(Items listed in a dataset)
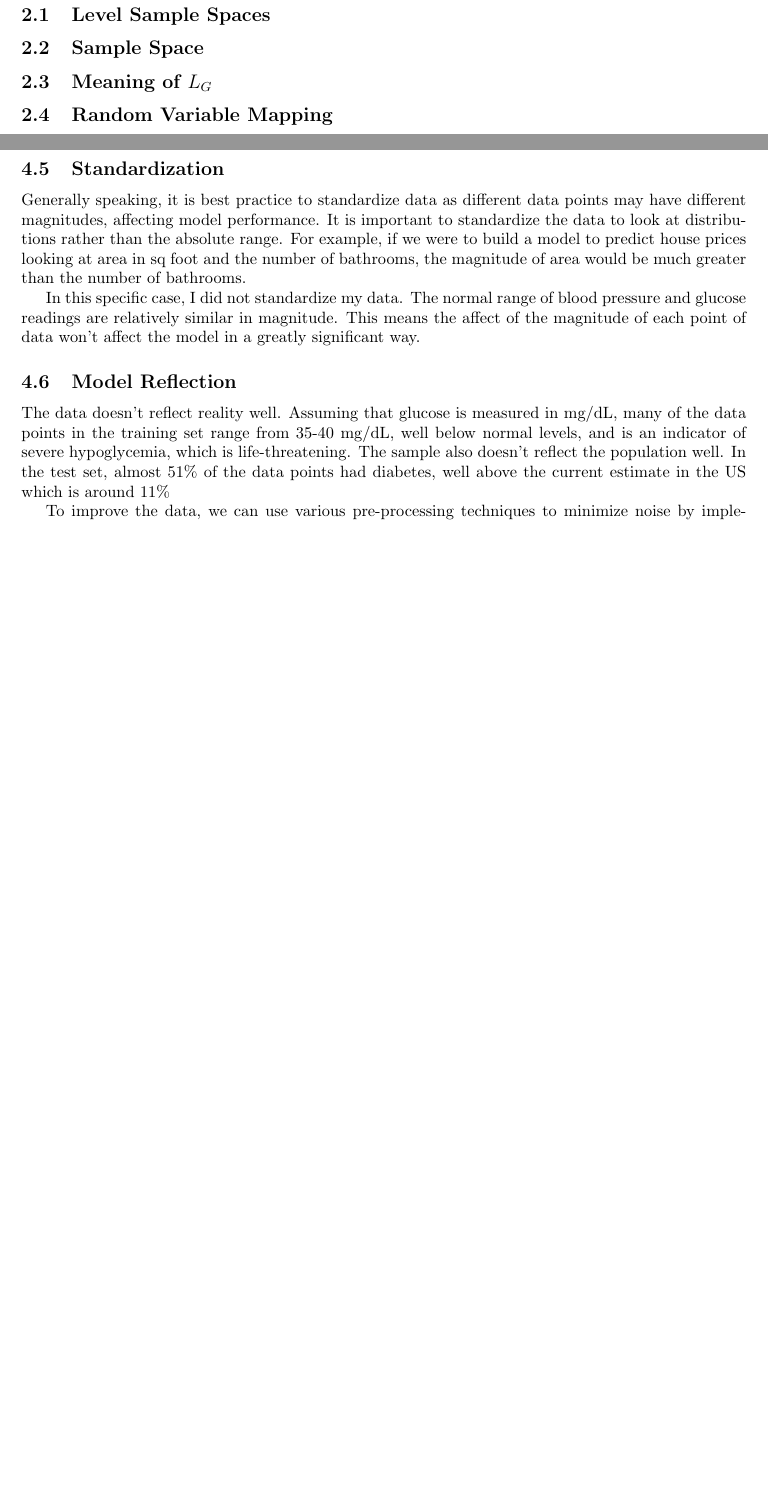
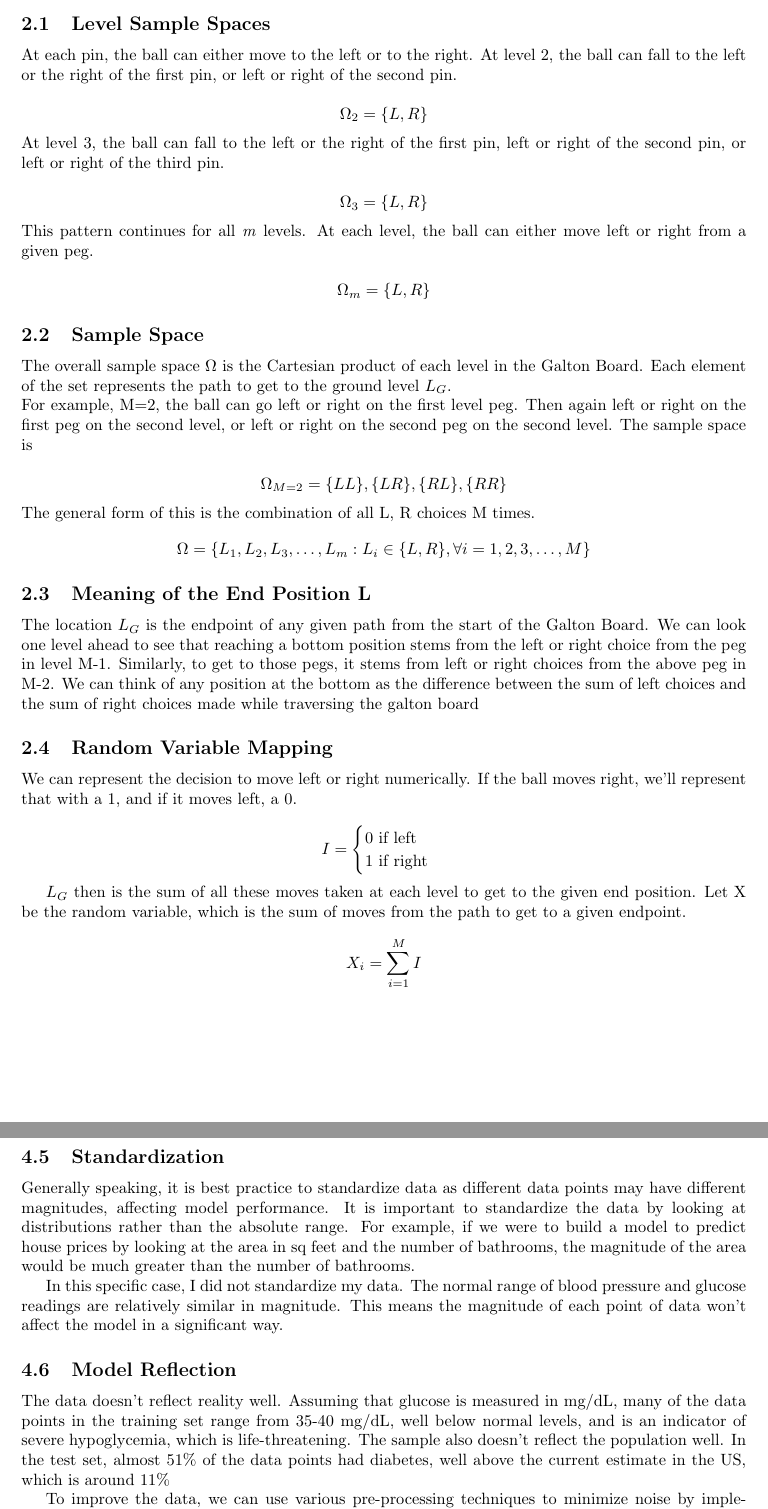
Before and after one commit to Jeffato/ML-Principles, a LaTeX problem sheet (hw1/Latex Files/hw1.tex): two parts of pages 3 and 6 of 8 before the commit and two parts of pages 3 and 7 of 9 after it, joined at a grey line, cut so that both start at the same text, the shorter picture padded with empty space. Compiled offline with pdfLaTeX.

Commit message:
Q2 Typed

```diff
--- a/hw1/Latex Files/hw1.tex
+++ b/hw1/Latex Files/hw1.tex
@@ -77,7 +73,52 @@ While this wont minimize false positives or false negatives equally, it is a bal
 \section{Galton Board}
 
 \subsection{Level Sample Spaces}
+At each pin, the ball can either move to the left or to the right. At level 2, the ball can fall to the left or the right of the first pin, or left or right of the second pin.
+
+\[\Omega_2 = \{L,R\}\]
+
+\noindent
+At level 3, the ball can fall to the left or the right of the first pin, left or right of the second pin, or left or right of the third pin.
+
+\[\Omega_3 = \{L,R\}\]
+
+\noindent
+This pattern continues for all \textit{m} levels. At each level, the ball can either move left or right from a given peg.
+
+\[\Omega_m = \{L,R\}\]
+
 \subsection{Sample Space}
-\subsection{Meaning of $L_G$}
+The overall sample space $\Omega$ is the Cartesian product of each level in the Galton Board. Each element of the set represents the path to get to the ground level $L_G$.
+
+\noindent
+For example, M=2, the ball can go left or right on the first level peg. Then again left or right on the first peg on the second level, or left or right on the second peg on the second level. The sample space is
+
+\[\Omega_{M=2} = \{LL\}, \{LR\}, \{RL\}, \{RR\} \]
+
+\noindent
+The general form of this is the combination of all L, R choices M times.
+\[\Omega = \{L_1, L_2, L_3, \dots,L_m : L_i \in \{L,R\}, \forall i = 1, 2, 3, \dots, M\}\]
+
+\subsection{Meaning of the End Position L}
+
+The location $L_G$ is the endpoint of any given path from the start of the Galton Board. We can look one level ahead to see that reaching a bottom position stems from the left or right choice from the peg in level M-1. Similarly, to get to those pegs, it stems from left or right choices from the above peg in M-2. We can think of any position at the bottom as the difference between the sum of left choices and the sum of right choices made while traversing the galton board
+
 \subsection{Random Variable Mapping}
+
+We can represent the decision to move left or right numerically. If the ball moves right, we'll represent that with a 1, and if it moves left, a 0.
+
+ \[ I = \begin{cases}
+     $0$ \text{   if left}\\
+     $1$ \text{   if right}
+   \end{cases}
+\]
+
+$L_G$ then is the sum of all these moves taken at each level to get to the given end position. Let X be the random variable, which is the sum of moves from the path to get to a given endpoint.
+
+\[X_i = \sum^{M}_{i = 1} I\]
+
 \subsection{Probability Mass Function and Central Limit Theorem}
+
+Since we are counting the number of right turns made at each peg, we can represent the PMF for X as a binomial distribution.
+
+\[P(X = right) = {M \choose x} (0.5)^M\]
@@ -151,13 +207,13 @@ Code for Naive Bayes is found in the submission as johnbailon-nb-cls.py.
 Code for Naive Bayes is found in the submission as johnbailon-nb-cls.py. Evaluating my model using the test data set, my model has a 92.31\% accuracy.
 
 \subsection{Standardization}
- Generally speaking, it is best practice to standardize data as different data points may have different magnitudes, affecting model performance. It is important to standardize the data to look at distributions rather than the absolute range. For example, if we were to build a model to predict house prices looking at area in sq foot and the number of bathrooms, the magnitude of area would be much greater than the number of bathrooms.
+ Generally speaking, it is best practice to standardize data as different data points may have different magnitudes, affecting model performance. It is important to standardize the data by looking at distributions rather than the absolute range. For example, if we were to build a model to predict house prices by looking at the area in sq feet and the number of bathrooms, the magnitude of the area would be much greater than the number of bathrooms.
 
- In this specific case, I did not standardize my data. The normal range of blood pressure and glucose readings are relatively similar in magnitude. This means the affect of the magnitude of each point of data won't affect the model in a greatly significant way.
+ In this specific case, I did not standardize my data. The normal range of blood pressure and glucose readings are relatively similar in magnitude. This means the magnitude of each point of data won't affect the model in a significant way.
 
 
 \subsection{Model Reflection}
-The data doesn't reflect reality well. Assuming that glucose is measured in mg/dL, many of the data points in the training set range from 35-40 mg/dL, well below normal levels, and is an indicator of severe hypoglycemia, which is life-threatening. The sample also doesn't reflect the population well. In the test set, almost 51\% of the data points had diabetes, well above the current estimate in the US which is around 11\%
+The data doesn't reflect reality well. Assuming that glucose is measured in mg/dL, many of the data points in the training set range from 35-40 mg/dL, well below normal levels, and is an indicator of severe hypoglycemia, which is life-threatening. The sample also doesn't reflect the population well. In the test set, almost 51\% of the data points had diabetes, well above the current estimate in the US, which is around 11\%
 
 To improve the data, we can use various pre-processing techniques to minimize noise by implementing PCA or whitening. PCA might not be the best choice since our data has low dimensionality, but whitening helps standardize the data.
 
```
Also changed, not shown: hw1/Latex Files/2.5 Graph.png (added), hw1/Latex Files/hw1.tex (35 more changed lines).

— Task prompt —
Using the records above, find and show each line with the string "Board".

— Written answer —
 \section{Galton Board}
+The overall sample space $\Omega$ is the Cartesian product of each level in the Galton Board. Each element of the set represents the path to get to the ground level $L_G$.
+The location $L_G$ is the endpoint of any given path from the start of the Galton Board. We can look one level ahead to see that reaching a bottom position stems from the left or right choice from the peg in level M-1. Similarly, to get to those pegs, it stems from left or right choices from the above peg in M-2. We can think of any position at the bottom as the difference between the sum of left choices and the sum of right choices made while traversing the galton board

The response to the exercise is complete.